(Records drawn from a dataset)
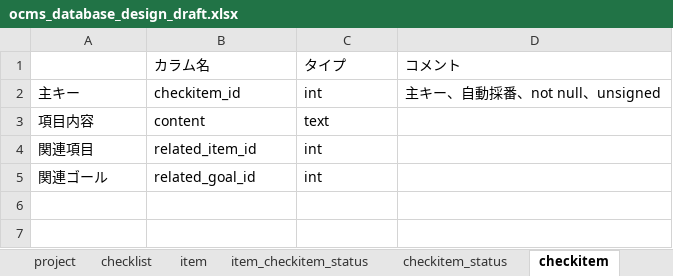
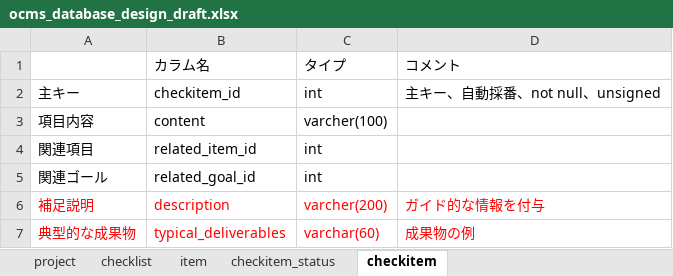
Before and after one commit to shawnliu339/Checklist, an Excel workbook: Design/ocms_database_design_draft.xlsx, sheet checkitem, drawn as a sheet; values as stored, in another font and other column widths than the file's, no borders; the diff names each change by its address in the sheet, - before the commit and + after, or states it on an @@ line.

```diff
--- a/Design/ocms_database_design_draft.xlsx (sheet checkitem)
+++ b/Design/ocms_database_design_draft.xlsx (sheet checkitem)
-sheet tab: item_checkitem_status
-C3: text
+C3: varcher(100)
+row 6: 補足説明 | description | varcher(200) | ガイド的な情報を付与
+row 7: 典型的な成果物 | typical_deliverables | varchar(60) | 成果物の例
```
Also changed, not shown: sheet checkitem_status, sheet project, sheet checklist, sheet item, work-record/作業管理表（先崎）.xlsx, 2 other files.
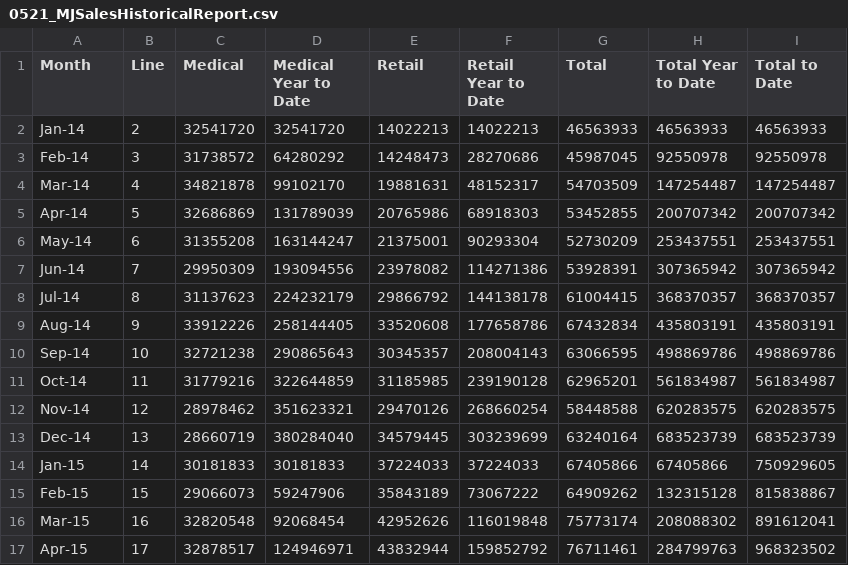
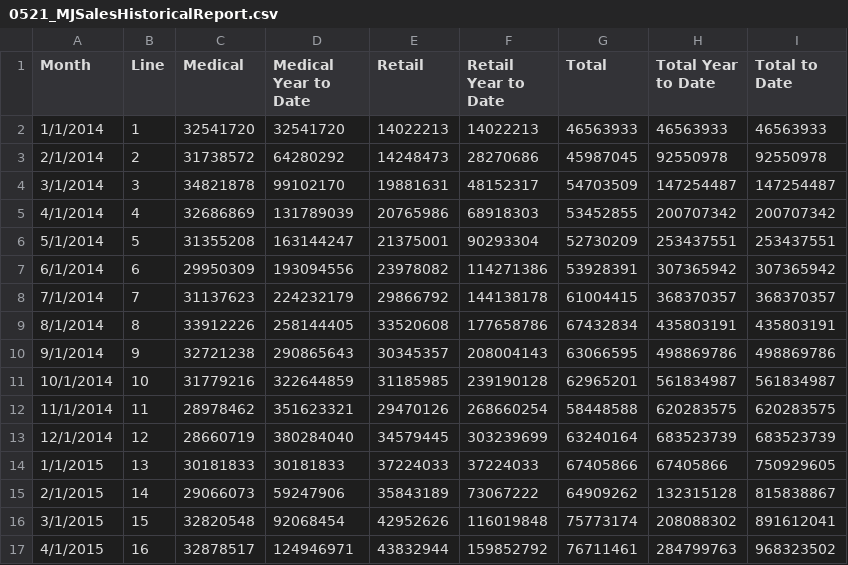
Before and after one commit to agraham85/COmarjsales_Covid, a CSV file: 0521_MJSalesHistoricalReport.csv, drawn as a sheet; only a part is shown; the diff covers the shown part only.

```diff
--- a/0521_MJSalesHistoricalReport.csv
+++ b/0521_MJSalesHistoricalReport.csv
@@ -1,17 +1,17 @@
 Month,Line,Medical,Medical Year to Date,Retail,Retail Year to Date,Total,Total Year to Date,Total to Date
-Jan-14,2,32541720,32541720,14022213,14022213,46563933,46563933,46563933
-Feb-14,3,31738572,64280292,14248473,28270686,45987045,92550978,92550978
-Mar-14,4,34821878,99102170,19881631,48152317,54703509,147254487,147254487
-Apr-14,5,32686869,131789039,20765986,68918303,53452855,200707342,200707342
-May-14,6,31355208,163144247,21375001,90293304,52730209,253437551,253437551
-Jun-14,7,29950309,193094556,23978082,114271386,53928391,307365942,307365942
-Jul-14,8,31137623,224232179,29866792,144138178,61004415,368370357,368370357
-Aug-14,9,33912226,258144405,33520608,177658786,67432834,435803191,435803191
-Sep-14,10,32721238,290865643,30345357,208004143,63066595,498869786,498869786
-Oct-14,11,31779216,322644859,31185985,239190128,62965201,561834987,561834987
-Nov-14,12,28978462,351623321,29470126,268660254,58448588,620283575,620283575
-Dec-14,13,28660719,380284040,34579445,303239699,63240164,683523739,683523739
-Jan-15,14,30181833,30181833,37224033,37224033,67405866,67405866,750929605
-Feb-15,15,29066073,59247906,35843189,73067222,64909262,132315128,815838867
-Mar-15,16,32820548,92068454,42952626,116019848,75773174,208088302,891612041
-Apr-15,17,32878517,124946971,43832944,159852792,76711461,284799763,968323502
+1/1/2014,1,32541720,32541720,14022213,14022213,46563933,46563933,46563933
+2/1/2014,2,31738572,64280292,14248473,28270686,45987045,92550978,92550978
+3/1/2014,3,34821878,99102170,19881631,48152317,54703509,147254487,147254487
+4/1/2014,4,32686869,131789039,20765986,68918303,53452855,200707342,200707342
+5/1/2014,5,31355208,163144247,21375001,90293304,52730209,253437551,253437551
+6/1/2014,6,29950309,193094556,23978082,114271386,53928391,307365942,307365942
+7/1/2014,7,31137623,224232179,29866792,144138178,61004415,368370357,368370357
+8/1/2014,8,33912226,258144405,33520608,177658786,67432834,435803191,435803191
+9/1/2014,9,32721238,290865643,30345357,208004143,63066595,498869786,498869786
+10/1/2014,10,31779216,322644859,31185985,239190128,62965201,561834987,561834987
+11/1/2014,11,28978462,351623321,29470126,268660254,58448588,620283575,620283575
+12/1/2014,12,28660719,380284040,34579445,303239699,63240164,683523739,683523739
+1/1/2015,13,30181833,30181833,37224033,37224033,67405866,67405866,750929605
+2/1/2015,14,29066073,59247906,35843189,73067222,64909262,132315128,815838867
+3/1/2015,15,32820548,92068454,42952626,116019848,75773174,208088302,891612041
+4/1/2015,16,32878517,124946971,43832944,159852792,76711461,284799763,968323502
```
Also changed, not shown: 146 edited cells elsewhere in this file, Marijuana_County_Medical.csv, Marijuana_County_Retail.csv, 1 other file.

■ **What you should do**:
Copy out every line of the data above, taking care to leave the pictures out.

■ **Response to the task**:
Before and after one commit to shawnliu339/Checklist, an Excel workbook: Design/ocms_database_design_draft.xlsx, sheet checkitem, drawn as a sheet; values as stored, in another font and other column widths than the file's, no borders; the diff names each change by its address in the sheet, - before the commit and + after, or states it on an @@ line.

```diff
--- a/Design/ocms_database_design_draft.xlsx (sheet checkitem)
+++ b/Design/ocms_database_design_draft.xlsx (sheet checkitem)
-sheet tab: item_checkitem_status
-C3: text
+C3: varcher(100)
+row 6: 補足説明 | description | varcher(200) | ガイド的な情報を付与
+row 7: 典型的な成果物 | typical_deliverables | varchar(60) | 成果物の例
```
Also changed, not shown: sheet checkitem_status, sheet project, sheet checklist, sheet item, work-record/作業管理表（先崎）.xlsx, 2 other files.
Before and after one commit to agraham85/COmarjsales_Covid, a CSV file: 0521_MJSalesHistoricalReport.csv, drawn as a sheet; only a part is shown; the diff covers the shown part only.

```diff
--- a/0521_MJSalesHistoricalReport.csv
+++ b/0521_MJSalesHistoricalReport.csv
@@ -1,17 +1,17 @@
 Month,Line,Medical,Medical Year to Date,Retail,Retail Year to Date,Total,Total Year to Date,Total to Date
-Jan-14,2,32541720,32541720,14022213,14022213,46563933,46563933,46563933
-Feb-14,3,31738572,64280292,14248473,28270686,45987045,92550978,92550978
-Mar-14,4,34821878,99102170,19881631,48152317,54703509,147254487,147254487
-Apr-14,5,32686869,131789039,20765986,68918303,53452855,200707342,200707342
-May-14,6,31355208,163144247,21375001,90293304,52730209,253437551,253437551
-Jun-14,7,29950309,193094556,23978082,114271386,53928391,307365942,307365942
-Jul-14,8,31137623,224232179,29866792,144138178,61004415,368370357,368370357
-Aug-14,9,33912226,258144405,33520608,177658786,67432834,435803191,435803191
-Sep-14,10,32721238,290865643,30345357,208004143,63066595,498869786,498869786
-Oct-14,11,31779216,322644859,31185985,239190128,62965201,561834987,561834987
-Nov-14,12,28978462,351623321,29470126,268660254,58448588,620283575,620283575
-Dec-14,13,28660719,380284040,34579445,303239699,63240164,683523739,683523739
-Jan-15,14,30181833,30181833,37224033,37224033,67405866,67405866,750929605
-Feb-15,15,29066073,59247906,35843189,73067222,64909262,132315128,815838867
-Mar-15,16,32820548,92068454,42952626,116019848,75773174,208088302,891612041
-Apr-15,17,32878517,124946971,43832944,159852792,76711461,284799763,968323502
+1/1/2014,1,32541720,32541720,14022213,14022213,46563933,46563933,46563933
+2/1/2014,2,31738572,64280292,14248473,28270686,45987045,92550978,92550978
+3/1/2014,3,34821878,99102170,19881631,48152317,54703509,147254487,147254487
+4/1/2014,4,32686869,131789039,20765986,68918303,53452855,200707342,200707342
+5/1/2014,5,31355208,163144247,21375001,90293304,52730209,253437551,253437551
+6/1/2014,6,29950309,193094556,23978082,114271386,53928391,307365942,307365942
+7/1/2014,7,31137623,224232179,29866792,144138178,61004415,368370357,368370357
+8/1/2014,8,33912226,258144405,33520608,177658786,67432834,435803191,435803191
+9/1/2014,9,32721238,290865643,30345357,208004143,63066595,498869786,498869786
+10/1/2014,10,31779216,322644859,31185985,239190128,62965201,561834987,561834987
+11/1/2014,11,28978462,351623321,29470126,268660254,58448588,620283575,620283575
+12/1/2014,12,28660719,380284040,34579445,303239699,63240164,683523739,683523739
+1/1/2015,13,30181833,30181833,37224033,37224033,67405866,67405866,750929605
+2/1/2015,14,29066073,59247906,35843189,73067222,64909262,132315128,815838867
+3/1/2015,15,32820548,92068454,42952626,116019848,75773174,208088302,891612041
+4/1/2015,16,32878517,124946971,43832944,159852792,76711461,284799763,968323502
```
Also changed, not shown: 146 edited cells elsewhere in this file, Marijuana_County_Medical.csv, Marijuana_County_Retail.csv, 1 other file.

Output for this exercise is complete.